__Task statement__
The job is to find each line of the records below that includes the word "resource" and copy it.
___ Provided records
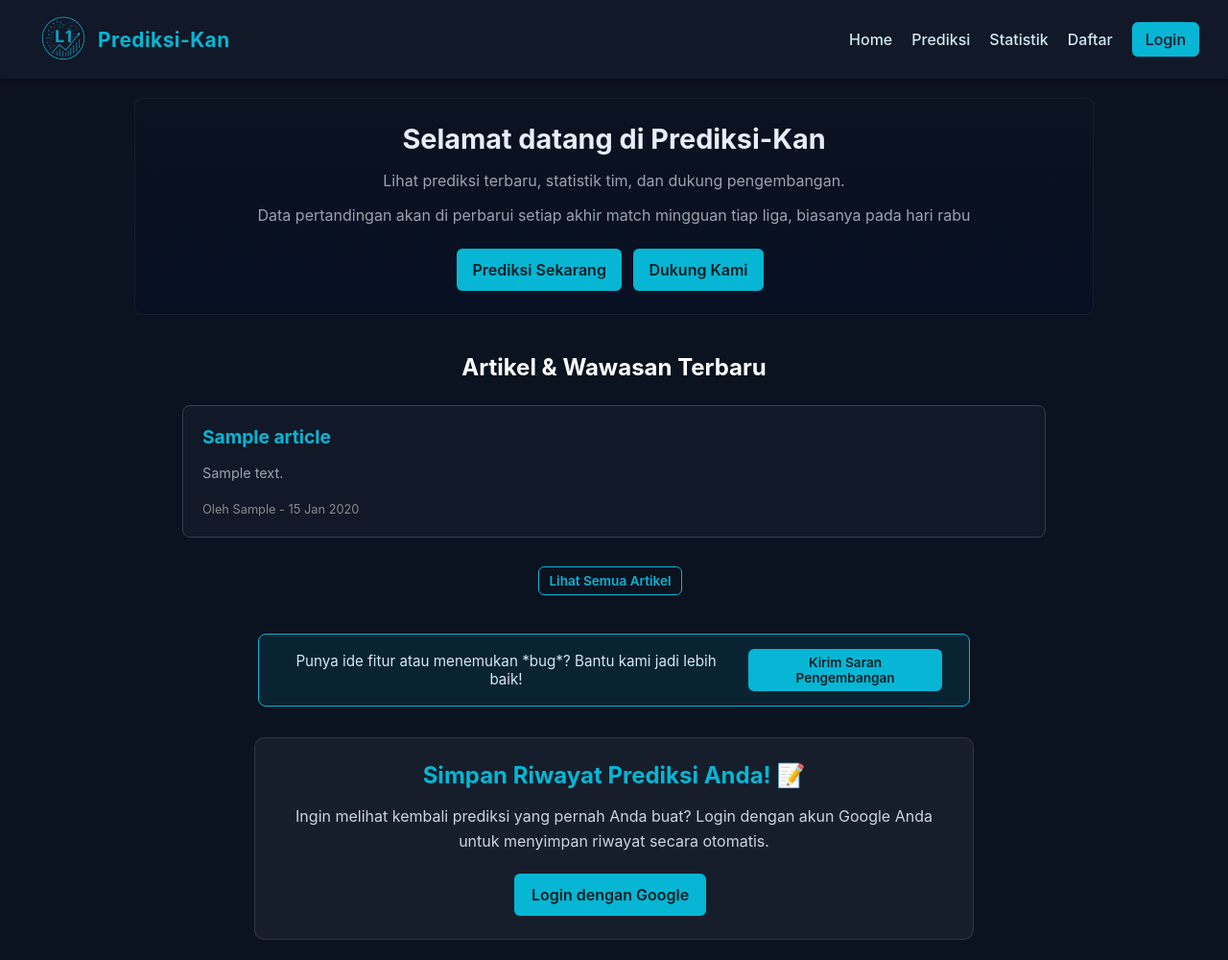
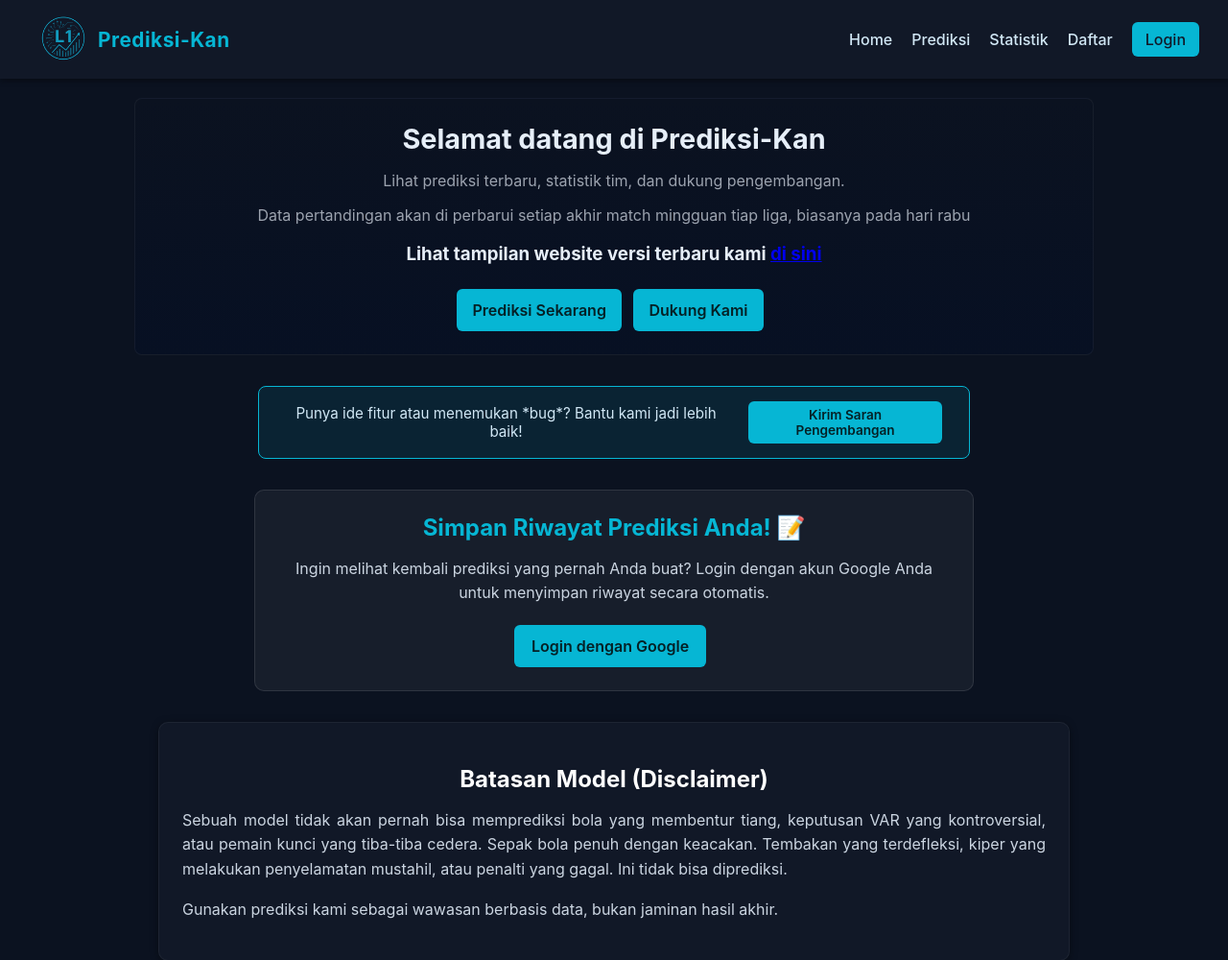
Before and after one commit to Laluarkan/prediksikan-v2, a Django app: page / in a window 1280 px wide. Shown: the top 1000 px of the page at 96% size. Run offline with Django 5.2, Linux system fonts and the light colour scheme; tables that the repository leaves empty hold one stand-in row (values such as "Sample post"); some libraries are stand-ins or nearby versions.

Commit message:
change link

```diff
--- a/templates/home.html
+++ b/templates/home.html
@@ -18,34 +18,12 @@
     <h1>Selamat datang di Prediksi-Kan</h1>
     <p>Lihat prediksi terbaru, statistik tim, dan dukung pengembangan.</p>
     <p>Data pertandingan akan di perbarui setiap akhir match mingguan tiap liga, biasanya pada hari rabu</p>
+    <h3>Lihat tampilan website versi terbaru kami <a href="https://l1prediksikan.onrender.com/">di sini</a></h3>
     <div class="hero-actions">
       <a class="btn" href="{% url 'index' %}">Prediksi Sekarang</a>
       <a class="btn sawer" href="https://saweria.co/prediksikan" target="_blank">Dukung Kami</a>
     </div>
   </header>
-
-  {% if latest_articles %}
-  <section class="articles-section">
-      <h2>Artikel & Wawasan Terbaru</h2>
-      <div class="article-grid">
-          {% for article in latest_articles %}
-          <a href="{{ article.get_absolute_url }}" class="article-card">
-              <div class="article-card-content">
-                  <h3>{{ article.title }}</h3>
-                  <p>{{ article.excerpt }}</p>
-                  <span class="article-card-footer">
-                      Oleh {{ article.author.first_name|default:article.author.email }}
-                      - {{ article.created_on|date:"d M Y" }}
-                  </span>
-              </div>
-          </a>
-          {% endfor %}
-      </div>
-      <div class="article-actions">
-        <a href="{% url 'article_list' %}" class="btn small">Lihat Semua Artikel</a>
-      </div>
-  </section>
-  {% endif %}
 
   {% if user.is_authenticated and win_rate_stats %}
     <section class="win-rate-card">
```
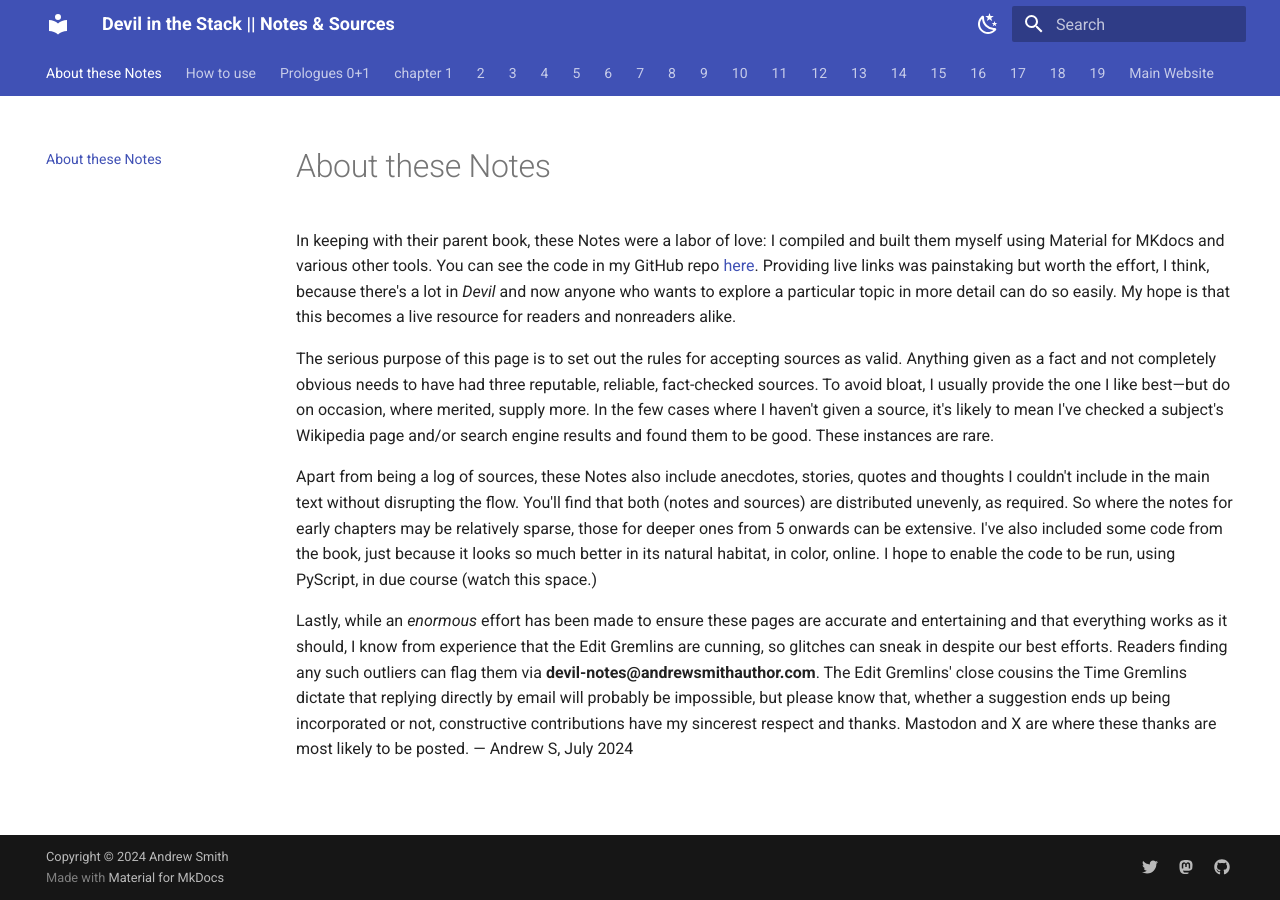
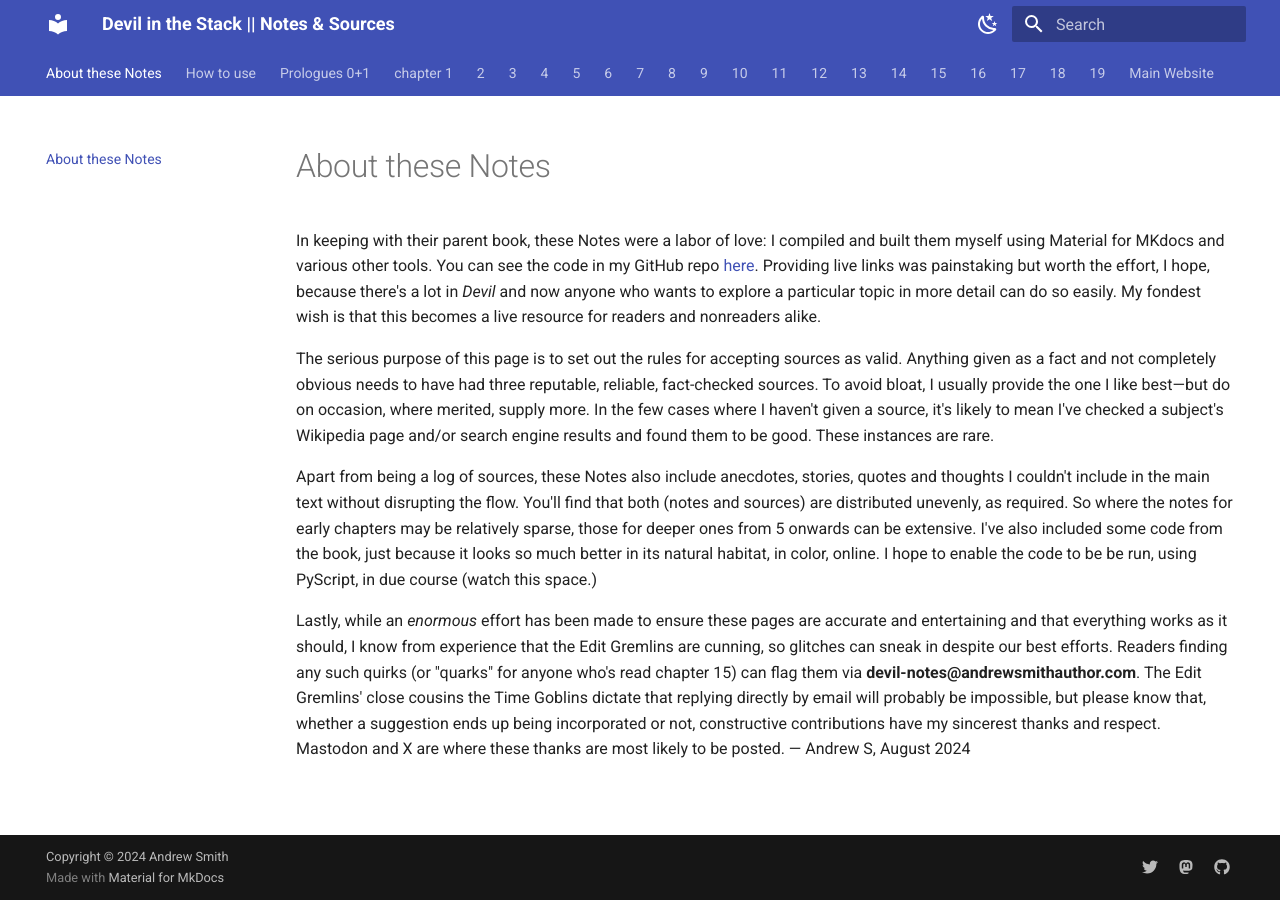
Before and after one commit to zappascout/devil_notes-sources, an MkDocs documentation site: the page built from docs/index.md, in a window 1280 px wide. Built offline with MkDocs 1.6.1 and Material for MkDocs 9.7.7, drawn with Linux system fonts in a browser that asks for light colours.

Commit message:
refinements to text

```diff
--- a/docs/index.md
+++ b/docs/index.md
@@ -2,9 +2,9 @@
 In keeping with their parent book, these Notes were a labor of love: I compiled
 and built them myself using Material for MKdocs and various other tools. You can
 see the code in my GitHub repo [here][github]. Providing live links was
-painstaking but worth the effort, I think, because there's a lot in *Devil*
+painstaking but worth the effort, I hope, because there's a lot in *Devil*
 and now anyone who wants to explore a particular topic in more detail can do so
-easily. My hope is that this becomes a live resource for readers and nonreaders alike.
+easily. My fondest wish is that this becomes a live resource for readers and nonreaders alike.
 [github]:https://github.com/zappascout
 
 The serious purpose of this page is to set out the rules for accepting sources
@@ -20,15 +20,16 @@ flow. You'll find that both (notes and sources) are distributed unevenly, as
 required. So where the notes for early chapters may be relatively sparse, those
 for deeper ones from 5 onwards can be extensive. I've also included some code
 from the book, just because it looks so much better in its natural habitat, in
-color, online. I hope to enable the code to be run, using PyScript, in due
+color, online. I hope to enable the code to be be run, using PyScript, in due
 course (watch this space.)
 
 Lastly, while an *enormous* effort has been made to ensure these pages are
 accurate and entertaining and that everything works as it should, I know from
 experience that the Edit Gremlins are cunning, so glitches can sneak in
-despite our best efforts. Readers finding any such outliers can flag them via
+despite our best efforts. Readers finding any such quirks (or "quarks" for
+anyone who's read chapter 15) can flag them via
 **devil-notes@andrewsmithauthor.com**. The Edit Gremlins' close cousins the Time
-Gremlins dictate that replying directly by email will probably be impossible,
+Goblins dictate that replying directly by email will probably be impossible,
 but please know that, whether a suggestion ends up being incorporated or
-not, constructive contributions have my sincerest respect and thanks. Mastodon
-and X are where these thanks are most likely to be posted. — Andrew S, July 2024
+not, constructive contributions have my sincerest thanks and respect. Mastodon
+and X are where these thanks are most likely to be posted. — Andrew S, August 2024
```
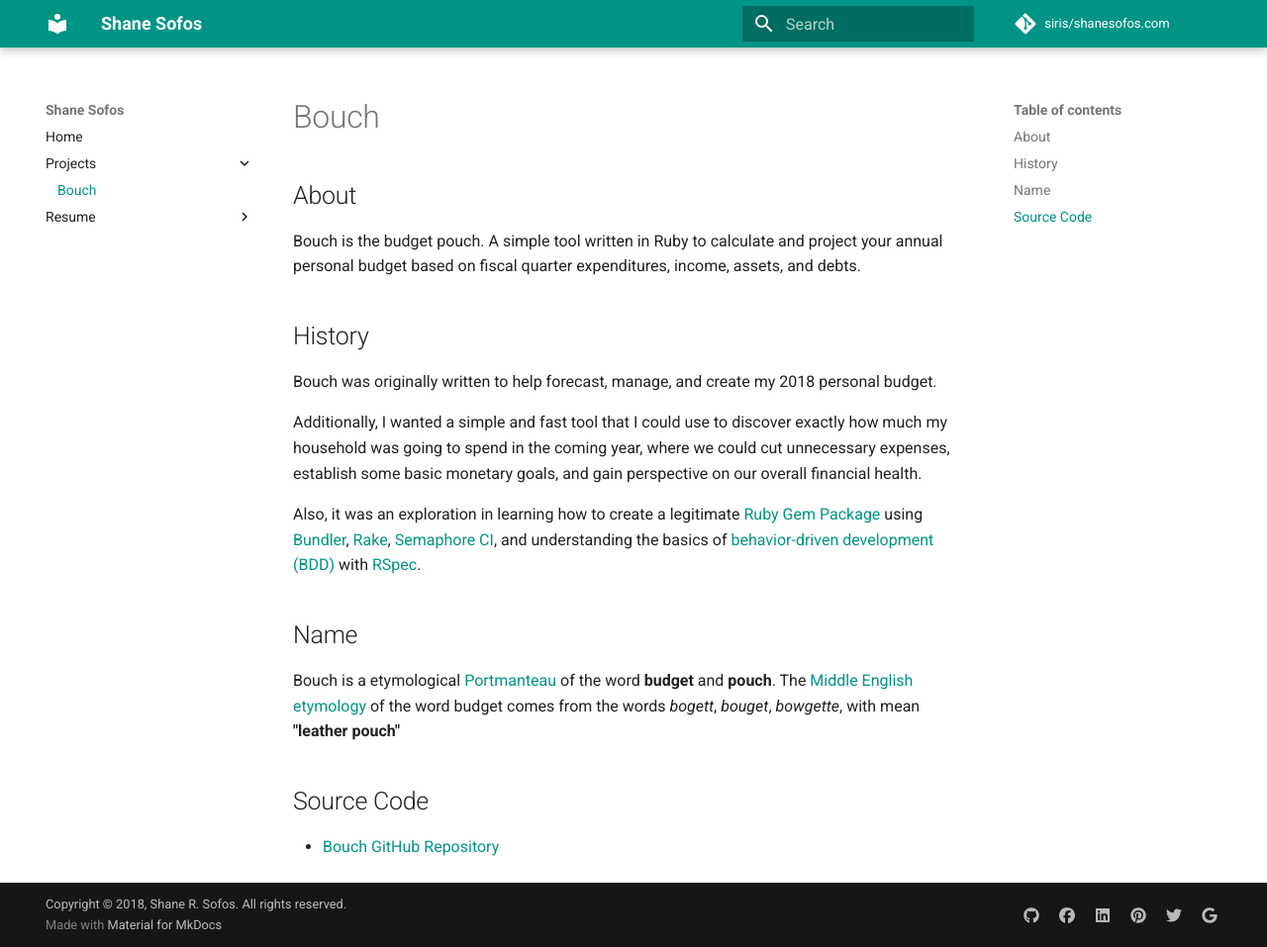
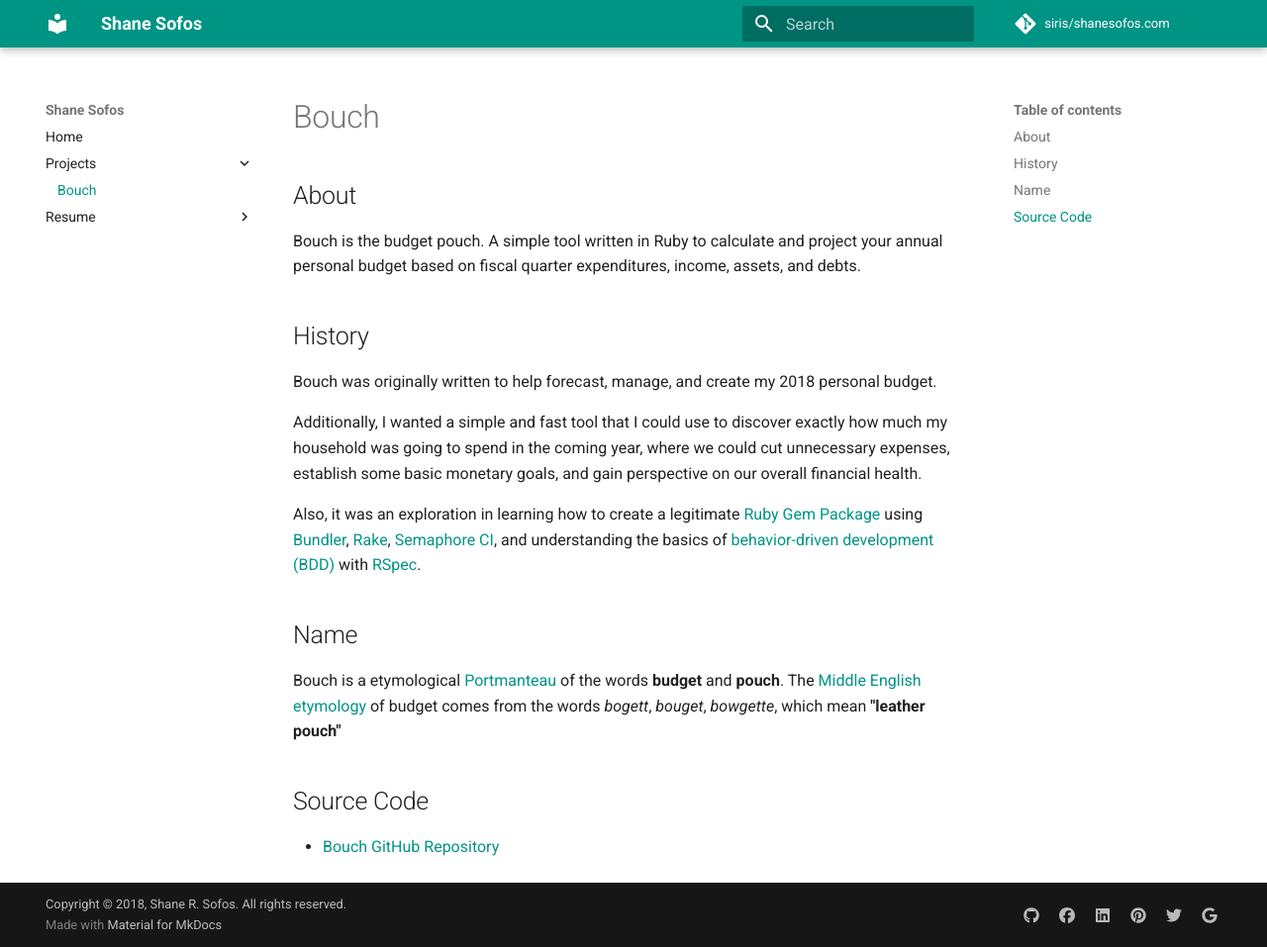
Before and after one commit to siris/shanesofos.com, an MkDocs documentation site: the page built from mkdocs/projects/bouch.md, in a window 1280 px wide and 957 px high. Shown: the whole window at 99% size. Built offline with MkDocs 1.6.1 and Material for MkDocs 9.7.7, drawn with Linux system fonts in a browser that asks for light colours; comment, search, counter and statistics services are not loaded; old or Windows-style settings are respelled for this version of MkDocs.

Commit message:
updating bouch project page with typo fix

```diff
--- a/mkdocs/projects/bouch.md
+++ b/mkdocs/projects/bouch.md
@@ -18,7 +18,7 @@ Also, it was an exploration in learning how to create a legitimate [Ruby Gem Pac
 Name
 ----
 
-Bouch is a etymological [Portmanteau](https://en.wikipedia.org/wiki/Portmanteau) of the word **budget** and **pouch**. The [Middle English etymology](https://en.wiktionary.org/wiki/budget) of the word budget comes from the words *bogett*, *bouget*, *bowgette*, with mean **"leather pouch"**
+Bouch is a etymological [Portmanteau](https://en.wikipedia.org/wiki/Portmanteau) of the words **budget** and **pouch**. The [Middle English etymology](https://en.wiktionary.org/wiki/budget) of budget comes from the words *bogett*, *bouget*, *bowgette*, which mean **"leather pouch"**
 
 Source Code
 -----------
```
Also changed, not shown: site/projects/bouch/index.html, site/search/search_index.json, site/sitemap.xml.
______
__Result of the exercise__
-easily. My hope is that this becomes a live resource for readers and nonreaders alike.
+easily. My fondest wish is that this becomes a live resource for readers and nonreaders alike.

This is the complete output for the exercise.